The remains of the late Palestinian leader Yasser Arafat were exhumed from his grave today so international forensic experts could search for additional clues to his death.
Just hours after being removed, the corpse was reburied with full military honours.
The exhumation began early today and the remains were taken from the massive mausoleum in the West Bank city of Ramallah where Arafat was buried and moved to a nearby mosque so Palestinian doctors could take samples from his bones.
Since his death in 2004 many in the Arab world believe Arafat, the face of the Palestinian independence struggle for four decades, was killed by Israel. Israel, which saw Arafat as an obstacle to peace, vehemently denies the charges.
Under Islam, only Muslims can handle a Muslim’s remains.
The samples will be handed over to French, Swiss and Russian experts who have flown in for the exhumation and who will examine them in their home countries, the officials said.

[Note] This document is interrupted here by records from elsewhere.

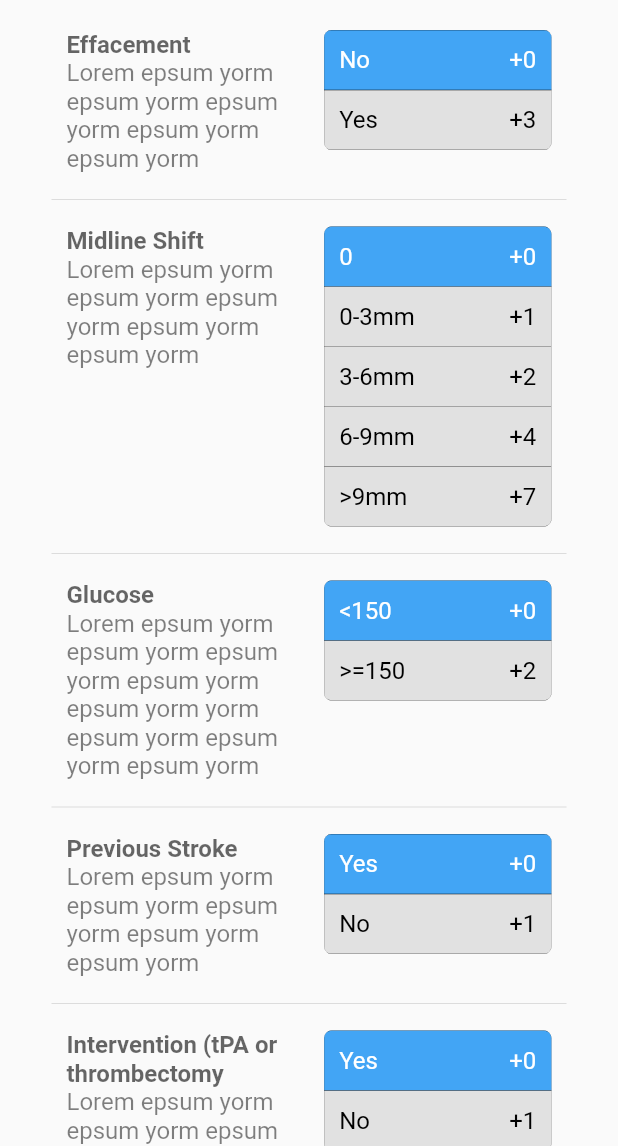
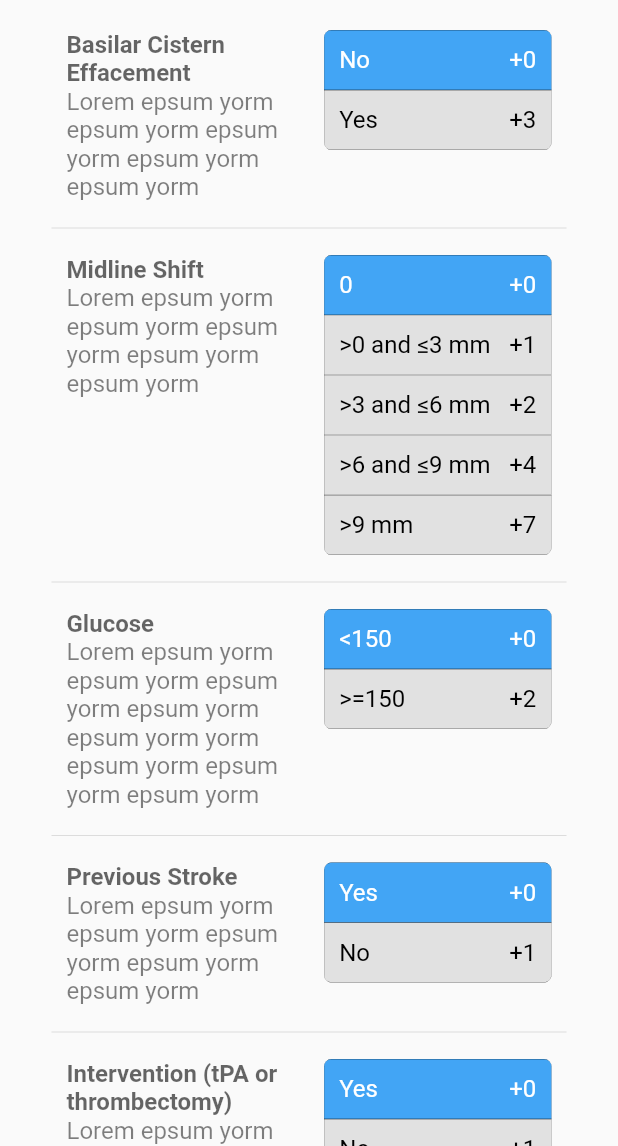
Before and after one commit to luconti/edemascore, a Flutter app: the screen it shows after launch, on a phone screen of 412 x 824 dp, the part 90-1236 px from its top. Run offline on Flutter 3.47's test engine with Material 2 defaults, Android fonts, the phone set to English and light mode, and no system bars; Roboto replaces fonts that are missing (OpenSans).

Commit message:
fix typos

```diff
--- a/lib/widgets/components.dart
+++ b/lib/widgets/components.dart
@@ -6,7 +6,7 @@ import 'package:flutter/material.dart';
 
 List<ComponentInput> components = [
   ComponentInput(
-    title: "Effacement",
+    title: "Basilar Cistern Effacement",
     description: "Lorem epsum yorm epsum yorm epsum yorm epsum yorm epsum yorm",
     options: [
       ComponentOptionInput(title: "No", score: 0),
@@ -18,10 +18,10 @@ List<ComponentInput> components = [
     description: "Lorem epsum yorm epsum yorm epsum yorm epsum yorm epsum yorm",
     options: [
       ComponentOptionInput(title: "0", score: 0),
-      ComponentOptionInput(title: "0-3mm", score: 1),
-      ComponentOptionInput(title: "3-6mm", score: 2),
-      ComponentOptionInput(title: "6-9mm", score: 4),
-      ComponentOptionInput(title: ">9mm", score: 7),
+      ComponentOptionInput(title: ">0 and ≤3 mm", score: 1),
+      ComponentOptionInput(title: ">3 and ≤6 mm", score: 2),
+      ComponentOptionInput(title: ">6 and ≤9 mm", score: 4),
+      ComponentOptionInput(title: ">9 mm", score: 7),
     ],
   ),
   ComponentInput(
@@ -42,7 +42,7 @@ List<ComponentInput> components = [
     ],
   ),
   ComponentInput(
-    title: "Intervention (tPA or thrombectomy",
+    title: "Intervention (tPA or thrombectomy)",
     description: "Lorem epsum yorm epsum yorm epsum yorm epsum yorm epsum yorm",
     options: [
       ComponentOptionInput(title: "Yes", score: 0),
```
Also changed, not shown: 1 other file.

Tawfik Tirawi, who heads the Palestinian team investigating the death said Arafat will be reburied the same day with military honors, but the ceremony will be closed to the public, Tirawi told a news conference.
The whole process is set to take about 10 hours and before the exhumation, the head of the Palestinian committee investigating Arafat’s death, Tawfik al-Tirawi, said no journalists would be allowed to observe the exhumation.
He did not specify when results would be announced but said the probe could take months.
Earlier this month, workers began prying open the concrete-encased tomb in Arafat’s former government headquarters in the West Bank city of Ramallah.
The Palestinian Authority, the self-rule government in the West Bank, had hesitated before agreeing to exhume the remains, in part because of cultural and religious sensitivities.
Since mid-November, the gravesite has been surrounded with a blue tarpaulin and roads leading to the Arafat mausoleum were closed. Arafat is still widely revered in the Palestinian territories, and Palestinian officials said they don’t want the process observed by media and others.
The new investigation into Arafat’s death was sparked earlier this year by the discovery of a lethal radioactive substance, polonium, on clothing said to be his.
The clothes were provided by Arafat’s widow, Suha, and given to the lab by the Arab satellite TV station Al-Jazeera.
Arafat, who led the Palestine Liberation Organisation for 35 years and became the first president of the Palestinian Authority in 1996, died in November 2004 in a French military hospital, a month after suddenly falling ill.
While the immediate cause of death was a stroke, the underlying source of an illness he suffered in his final weeks has never been clear, leading to persistent speculation in the Arab world that Israel poisoned him. Israel has denied such allegations.
Since his death there have been persistent conspiracy theories that he had cancer, AIDS or was poisoned.
His widow, Suha, objected to a post-mortem at the time, but asked the Palestinian Authority to permit the exhumation ‘to reveal the truth.’
Israeli Foreign Ministry spokesman Yigal Palmor said the Palestinians were free to take all the samples they wanted.
‘We have nothing to fear,’ he said.
‘All the accusations against Israel are completely ridiculous and not based on the slightest bit of evidence.’
The exhumation might not resolve the mystery.
Polonium-210 decomposes rapidly, and some experts say it is not clear whether any remaining samples will be sufficient for testing.
The former Russian spy Alexander Litvinenko died of exposure to polonium-210 in London in 2006. The UK authorities have accused Andrei Lugovoi, an ex-KGB officer, of poisoning his tea.